▶ Your objective
Tell me how many lines of the entries below include the string "documented", and give only the number.

▶ Material for the task
....
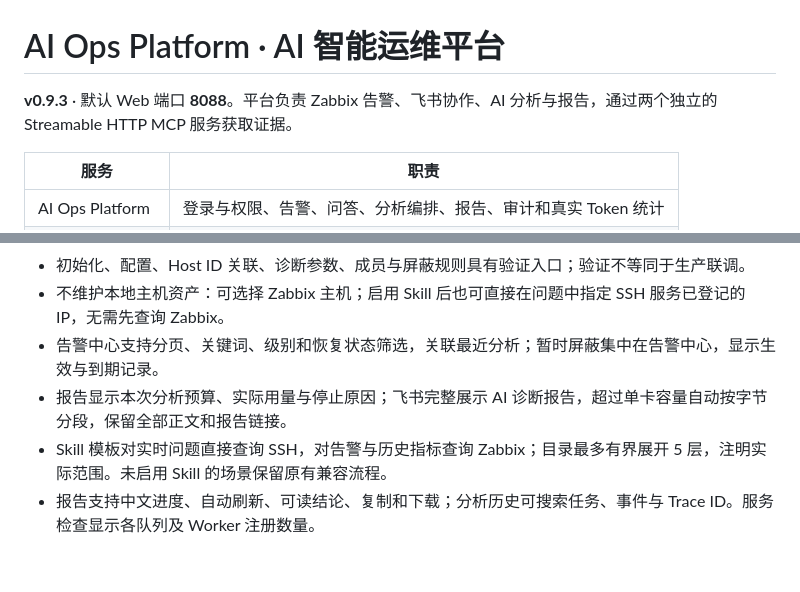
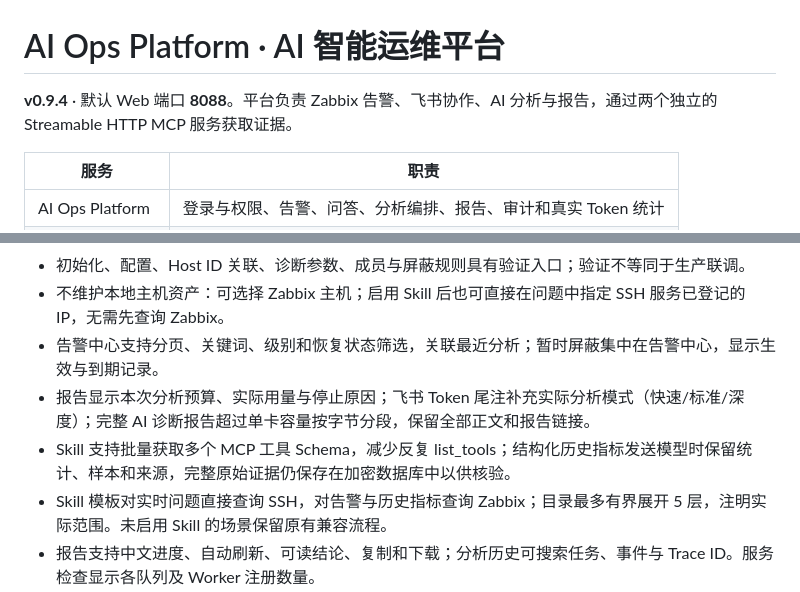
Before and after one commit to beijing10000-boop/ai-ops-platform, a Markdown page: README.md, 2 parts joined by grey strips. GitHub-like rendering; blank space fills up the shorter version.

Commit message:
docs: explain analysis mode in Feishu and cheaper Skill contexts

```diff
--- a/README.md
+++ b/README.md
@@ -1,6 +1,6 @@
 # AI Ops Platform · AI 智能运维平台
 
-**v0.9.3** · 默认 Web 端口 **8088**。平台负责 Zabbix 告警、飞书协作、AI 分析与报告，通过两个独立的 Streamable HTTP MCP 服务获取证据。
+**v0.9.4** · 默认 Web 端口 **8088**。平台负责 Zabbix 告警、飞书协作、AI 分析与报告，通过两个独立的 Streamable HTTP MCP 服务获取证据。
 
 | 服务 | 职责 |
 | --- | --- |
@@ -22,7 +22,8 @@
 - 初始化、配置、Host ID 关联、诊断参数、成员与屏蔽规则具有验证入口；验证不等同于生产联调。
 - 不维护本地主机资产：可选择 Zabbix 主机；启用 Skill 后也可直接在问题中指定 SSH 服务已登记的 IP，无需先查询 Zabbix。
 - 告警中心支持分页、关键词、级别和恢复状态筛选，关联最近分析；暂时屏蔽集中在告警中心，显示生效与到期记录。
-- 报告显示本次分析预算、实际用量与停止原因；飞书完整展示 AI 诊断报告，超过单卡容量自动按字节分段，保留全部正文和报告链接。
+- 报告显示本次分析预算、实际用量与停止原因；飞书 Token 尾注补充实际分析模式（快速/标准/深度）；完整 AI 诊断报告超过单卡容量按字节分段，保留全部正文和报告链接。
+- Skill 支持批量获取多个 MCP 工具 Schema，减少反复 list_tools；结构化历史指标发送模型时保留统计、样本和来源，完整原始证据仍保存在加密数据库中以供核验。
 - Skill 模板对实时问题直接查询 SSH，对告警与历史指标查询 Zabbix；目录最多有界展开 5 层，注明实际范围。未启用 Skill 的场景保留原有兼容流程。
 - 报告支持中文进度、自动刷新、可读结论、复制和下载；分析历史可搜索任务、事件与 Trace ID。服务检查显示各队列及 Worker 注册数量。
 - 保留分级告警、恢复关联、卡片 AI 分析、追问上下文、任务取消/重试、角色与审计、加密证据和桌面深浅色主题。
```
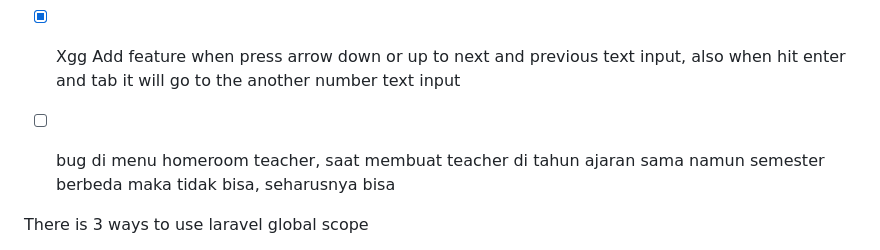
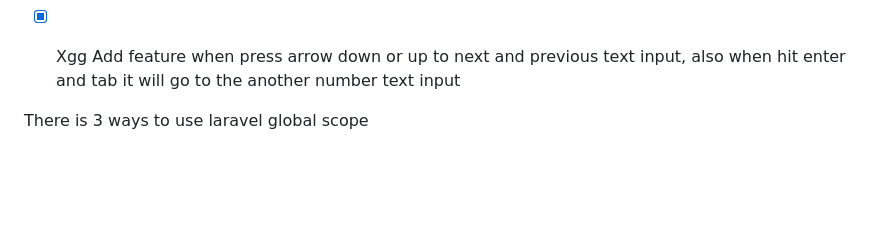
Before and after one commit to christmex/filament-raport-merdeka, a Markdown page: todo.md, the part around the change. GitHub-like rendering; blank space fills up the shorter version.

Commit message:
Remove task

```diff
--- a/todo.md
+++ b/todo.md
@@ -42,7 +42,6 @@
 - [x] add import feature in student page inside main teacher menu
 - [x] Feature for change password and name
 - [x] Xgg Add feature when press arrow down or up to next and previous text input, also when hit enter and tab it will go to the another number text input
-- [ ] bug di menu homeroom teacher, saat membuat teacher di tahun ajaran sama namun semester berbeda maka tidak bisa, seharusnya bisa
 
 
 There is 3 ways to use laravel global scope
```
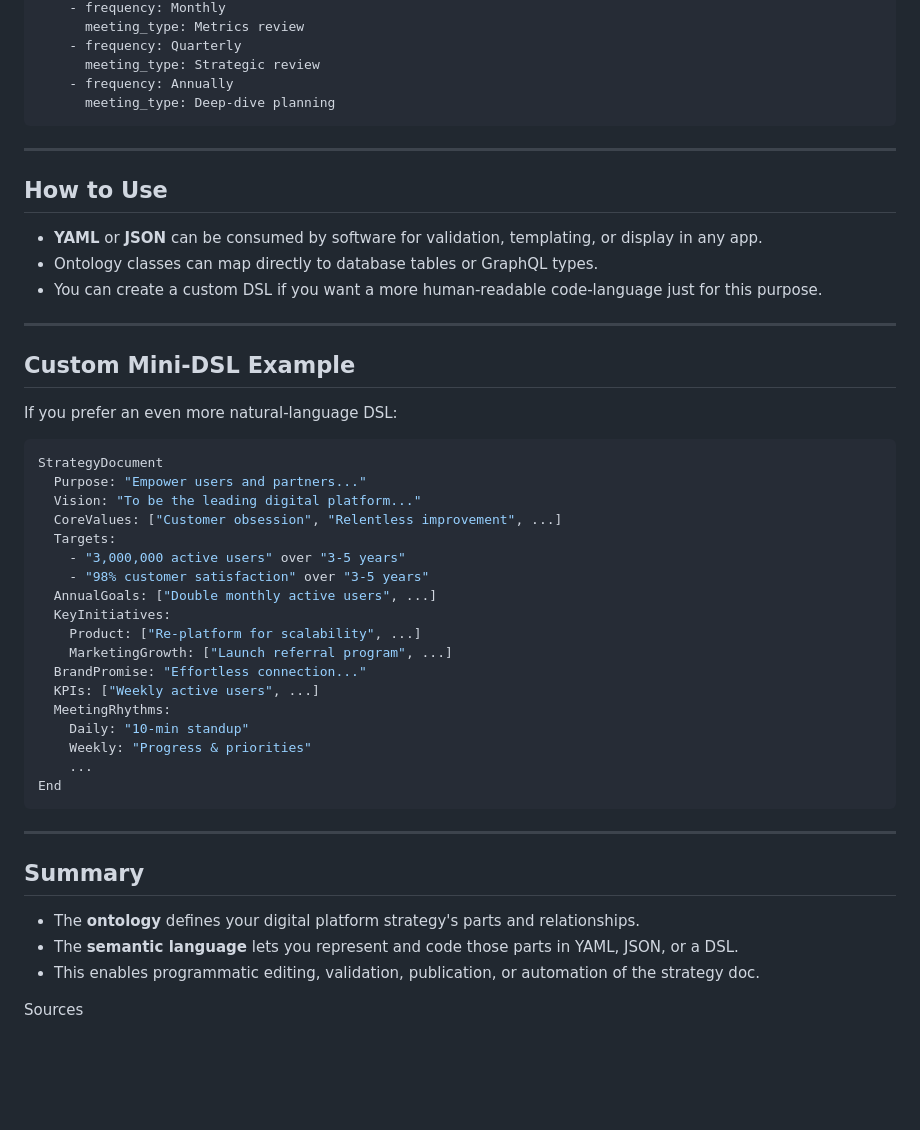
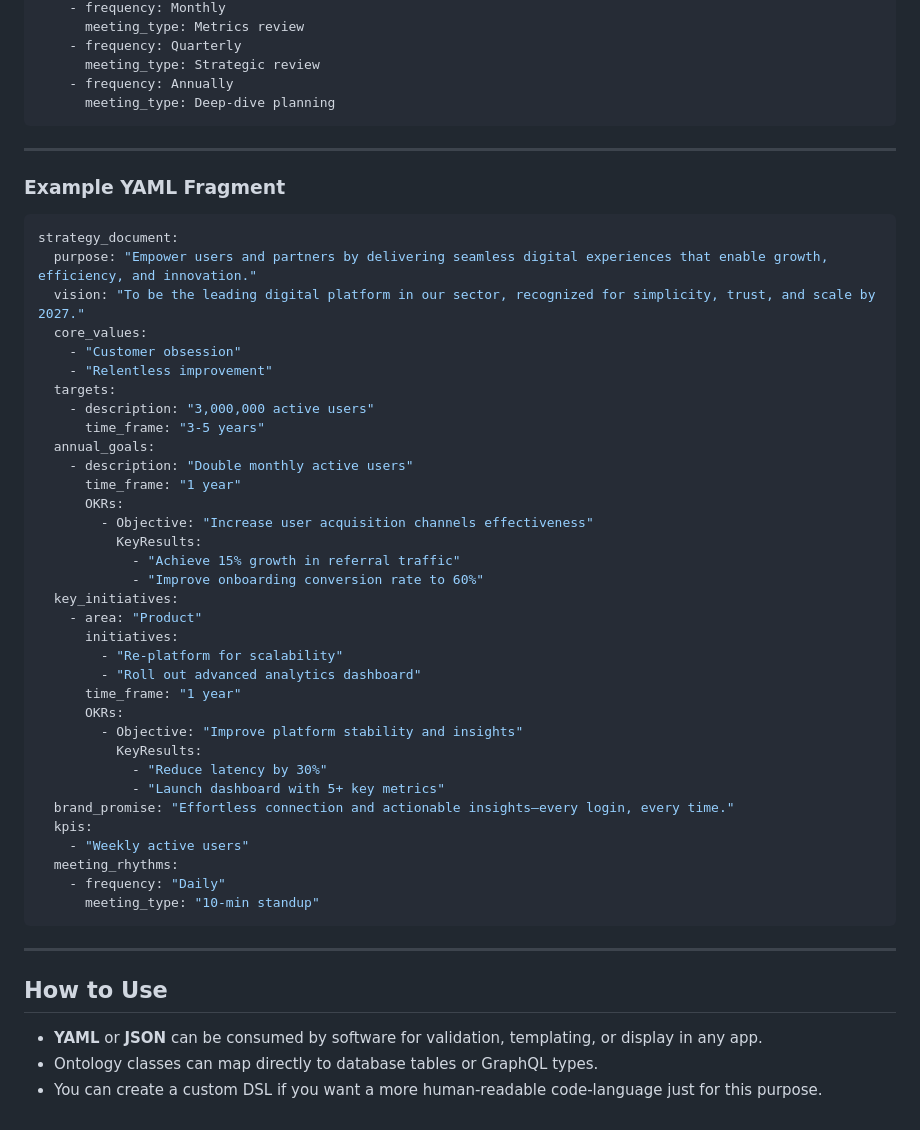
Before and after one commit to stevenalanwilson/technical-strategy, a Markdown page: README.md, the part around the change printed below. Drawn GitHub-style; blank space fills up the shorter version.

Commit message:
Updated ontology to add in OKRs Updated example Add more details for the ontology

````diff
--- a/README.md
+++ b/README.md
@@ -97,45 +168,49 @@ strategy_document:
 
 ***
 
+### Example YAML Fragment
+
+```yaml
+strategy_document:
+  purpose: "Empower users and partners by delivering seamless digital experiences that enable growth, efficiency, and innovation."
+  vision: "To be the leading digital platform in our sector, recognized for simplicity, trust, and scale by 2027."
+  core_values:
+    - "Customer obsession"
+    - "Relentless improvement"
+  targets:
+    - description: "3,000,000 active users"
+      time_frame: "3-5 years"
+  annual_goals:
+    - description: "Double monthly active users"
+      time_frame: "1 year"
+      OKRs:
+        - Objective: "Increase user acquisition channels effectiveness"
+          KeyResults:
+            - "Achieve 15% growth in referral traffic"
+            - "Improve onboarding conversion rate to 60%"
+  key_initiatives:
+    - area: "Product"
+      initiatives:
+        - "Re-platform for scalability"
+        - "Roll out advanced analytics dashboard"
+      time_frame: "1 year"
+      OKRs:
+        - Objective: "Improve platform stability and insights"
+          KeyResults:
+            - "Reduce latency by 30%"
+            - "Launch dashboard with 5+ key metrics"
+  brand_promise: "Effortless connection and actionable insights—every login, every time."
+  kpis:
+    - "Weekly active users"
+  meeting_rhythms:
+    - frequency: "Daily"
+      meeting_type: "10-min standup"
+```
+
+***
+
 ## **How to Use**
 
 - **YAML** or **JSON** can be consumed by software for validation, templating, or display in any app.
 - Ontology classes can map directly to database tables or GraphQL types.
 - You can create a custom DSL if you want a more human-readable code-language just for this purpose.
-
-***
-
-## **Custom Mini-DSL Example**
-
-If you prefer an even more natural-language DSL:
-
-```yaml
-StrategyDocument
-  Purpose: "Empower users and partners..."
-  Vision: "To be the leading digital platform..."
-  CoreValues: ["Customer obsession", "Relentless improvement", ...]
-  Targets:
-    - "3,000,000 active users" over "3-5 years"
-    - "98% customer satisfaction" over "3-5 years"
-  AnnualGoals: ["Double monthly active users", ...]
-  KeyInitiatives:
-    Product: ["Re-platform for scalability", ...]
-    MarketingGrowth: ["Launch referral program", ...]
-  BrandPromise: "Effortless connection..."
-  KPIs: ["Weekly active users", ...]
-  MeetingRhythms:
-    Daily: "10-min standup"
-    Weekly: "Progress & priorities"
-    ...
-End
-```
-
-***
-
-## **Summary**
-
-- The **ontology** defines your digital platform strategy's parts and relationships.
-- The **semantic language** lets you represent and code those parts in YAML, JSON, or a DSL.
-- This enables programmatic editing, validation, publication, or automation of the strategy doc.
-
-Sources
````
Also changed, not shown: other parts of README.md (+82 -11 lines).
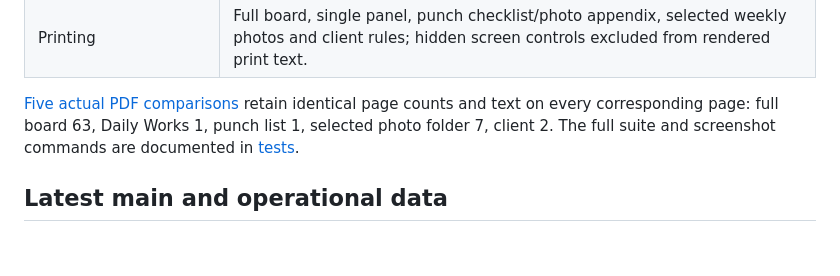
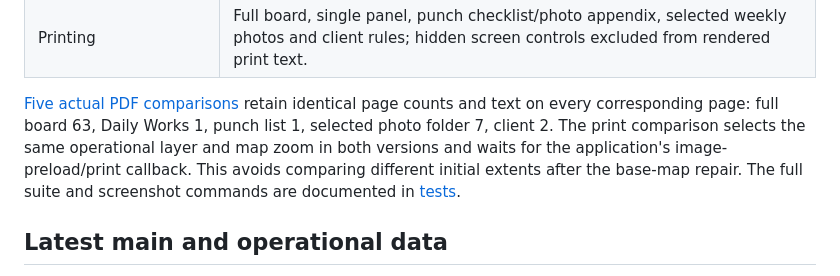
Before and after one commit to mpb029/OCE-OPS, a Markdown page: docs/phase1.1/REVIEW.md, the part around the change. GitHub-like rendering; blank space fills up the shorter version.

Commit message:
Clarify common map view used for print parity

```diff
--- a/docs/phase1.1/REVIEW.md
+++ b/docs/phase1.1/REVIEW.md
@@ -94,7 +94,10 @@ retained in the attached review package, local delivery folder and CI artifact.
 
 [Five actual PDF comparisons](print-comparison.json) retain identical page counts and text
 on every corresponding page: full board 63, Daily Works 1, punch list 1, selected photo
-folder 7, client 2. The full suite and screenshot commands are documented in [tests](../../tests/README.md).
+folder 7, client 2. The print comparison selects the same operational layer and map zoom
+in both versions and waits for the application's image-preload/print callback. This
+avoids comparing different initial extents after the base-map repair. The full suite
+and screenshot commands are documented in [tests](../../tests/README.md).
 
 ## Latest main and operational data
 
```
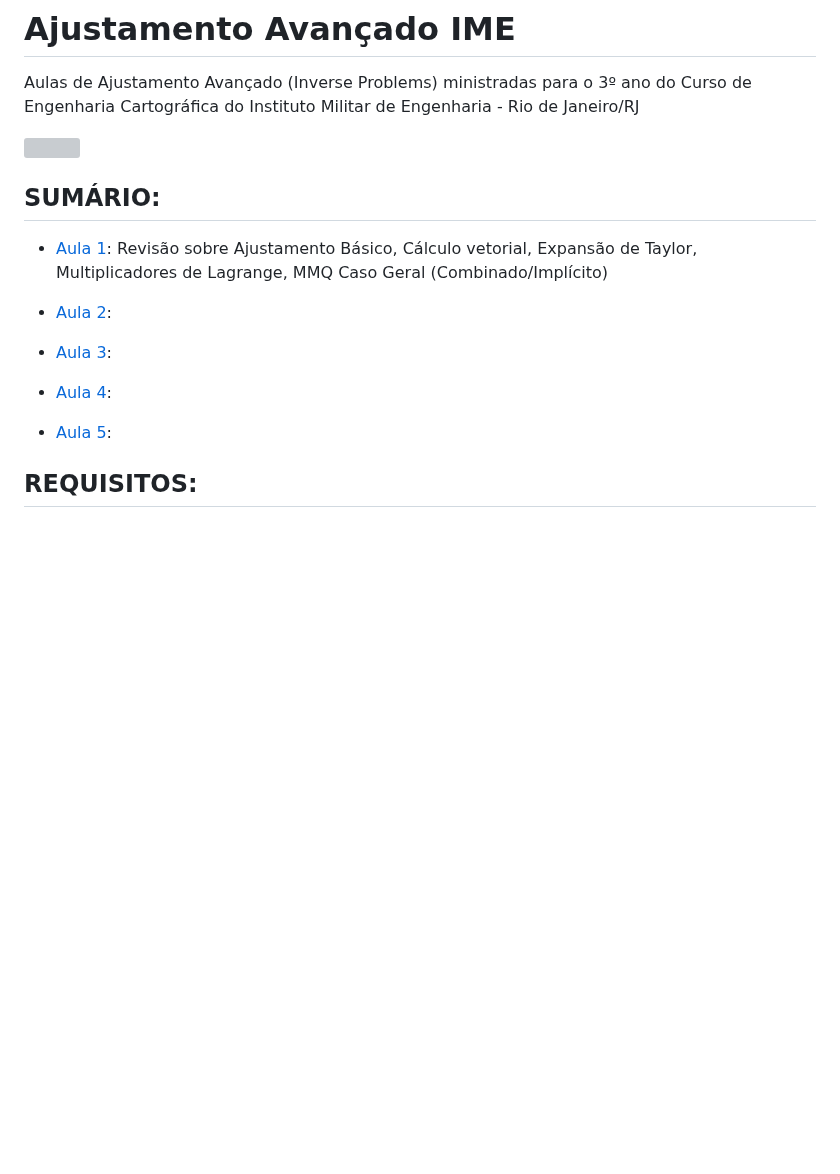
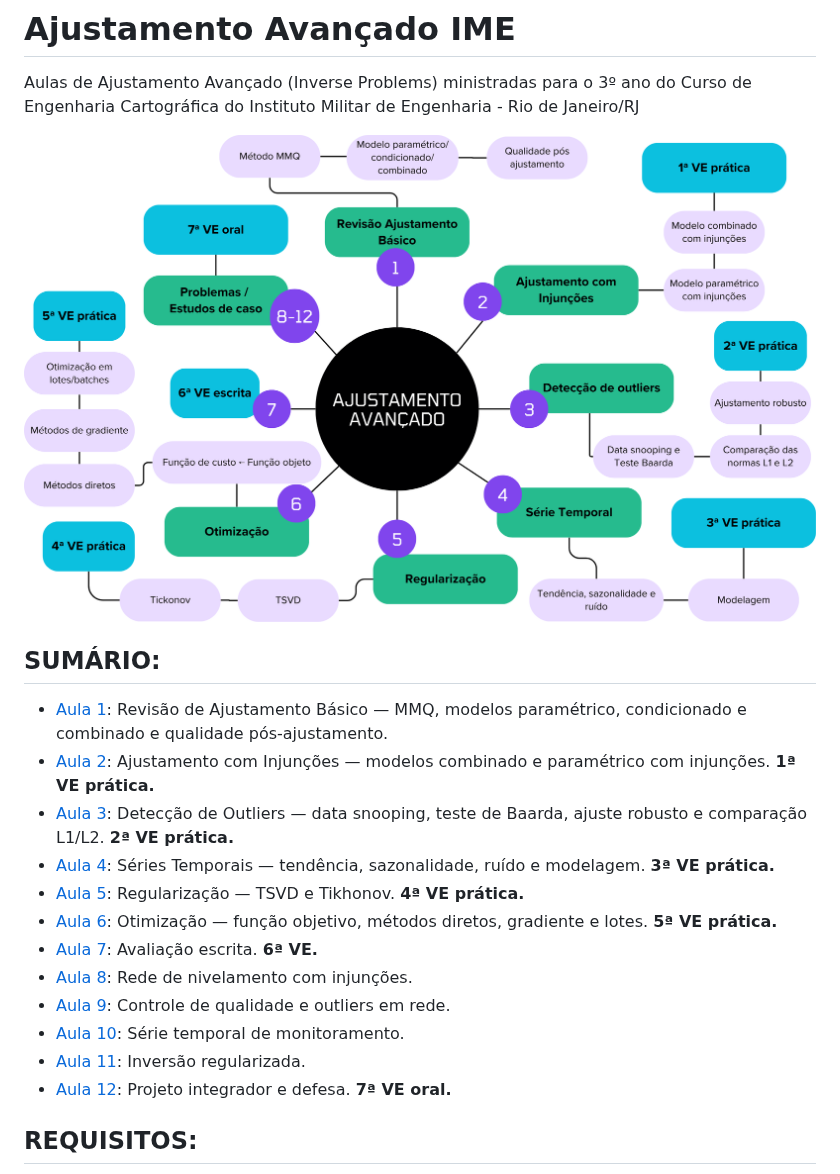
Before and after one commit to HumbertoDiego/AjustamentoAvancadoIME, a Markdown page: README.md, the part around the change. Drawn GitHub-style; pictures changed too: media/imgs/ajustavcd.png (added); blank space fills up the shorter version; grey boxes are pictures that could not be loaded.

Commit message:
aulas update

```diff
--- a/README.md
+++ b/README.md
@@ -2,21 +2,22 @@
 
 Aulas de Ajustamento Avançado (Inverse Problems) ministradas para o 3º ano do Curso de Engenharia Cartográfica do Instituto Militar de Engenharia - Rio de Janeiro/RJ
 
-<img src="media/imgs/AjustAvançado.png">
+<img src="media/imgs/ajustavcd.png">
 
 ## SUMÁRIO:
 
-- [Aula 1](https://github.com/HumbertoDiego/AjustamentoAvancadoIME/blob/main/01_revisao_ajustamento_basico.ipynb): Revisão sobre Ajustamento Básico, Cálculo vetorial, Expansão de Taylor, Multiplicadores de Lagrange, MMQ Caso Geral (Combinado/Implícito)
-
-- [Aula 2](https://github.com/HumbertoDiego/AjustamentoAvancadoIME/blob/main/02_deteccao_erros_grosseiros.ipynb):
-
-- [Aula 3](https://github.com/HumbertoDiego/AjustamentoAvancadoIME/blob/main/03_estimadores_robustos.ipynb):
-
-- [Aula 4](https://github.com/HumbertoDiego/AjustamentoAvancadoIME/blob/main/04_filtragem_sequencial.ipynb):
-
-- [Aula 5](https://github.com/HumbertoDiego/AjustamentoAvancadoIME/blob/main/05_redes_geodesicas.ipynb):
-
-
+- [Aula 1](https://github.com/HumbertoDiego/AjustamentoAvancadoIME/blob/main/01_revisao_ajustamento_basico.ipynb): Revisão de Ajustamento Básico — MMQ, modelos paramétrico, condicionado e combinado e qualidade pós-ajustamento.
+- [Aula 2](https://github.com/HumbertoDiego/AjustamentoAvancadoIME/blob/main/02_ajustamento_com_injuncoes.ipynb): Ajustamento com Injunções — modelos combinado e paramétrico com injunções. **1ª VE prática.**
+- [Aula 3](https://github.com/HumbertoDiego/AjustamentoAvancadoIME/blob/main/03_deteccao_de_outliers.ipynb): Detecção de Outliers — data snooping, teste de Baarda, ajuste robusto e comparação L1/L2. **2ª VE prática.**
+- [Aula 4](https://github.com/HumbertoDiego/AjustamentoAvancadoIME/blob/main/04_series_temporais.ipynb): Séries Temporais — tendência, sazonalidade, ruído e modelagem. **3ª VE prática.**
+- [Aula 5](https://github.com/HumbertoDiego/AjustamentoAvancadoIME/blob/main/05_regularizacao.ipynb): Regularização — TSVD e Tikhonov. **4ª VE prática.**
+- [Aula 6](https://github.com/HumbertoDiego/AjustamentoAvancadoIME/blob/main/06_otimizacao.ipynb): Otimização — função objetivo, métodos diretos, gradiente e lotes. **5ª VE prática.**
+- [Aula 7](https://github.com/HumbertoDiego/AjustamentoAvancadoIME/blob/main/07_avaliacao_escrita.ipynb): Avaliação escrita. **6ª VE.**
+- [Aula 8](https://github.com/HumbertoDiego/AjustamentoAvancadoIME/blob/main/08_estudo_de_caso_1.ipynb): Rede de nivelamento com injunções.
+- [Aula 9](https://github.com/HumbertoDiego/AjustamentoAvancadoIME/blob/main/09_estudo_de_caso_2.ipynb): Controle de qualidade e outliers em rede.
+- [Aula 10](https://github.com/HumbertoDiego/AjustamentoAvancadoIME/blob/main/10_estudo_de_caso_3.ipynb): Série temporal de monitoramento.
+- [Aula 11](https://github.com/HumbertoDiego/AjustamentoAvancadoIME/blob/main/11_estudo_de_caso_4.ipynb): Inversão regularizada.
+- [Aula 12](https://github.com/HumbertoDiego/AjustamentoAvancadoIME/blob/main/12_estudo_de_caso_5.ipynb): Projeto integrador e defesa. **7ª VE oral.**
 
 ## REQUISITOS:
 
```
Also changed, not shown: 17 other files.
....
▶ Exercise response
2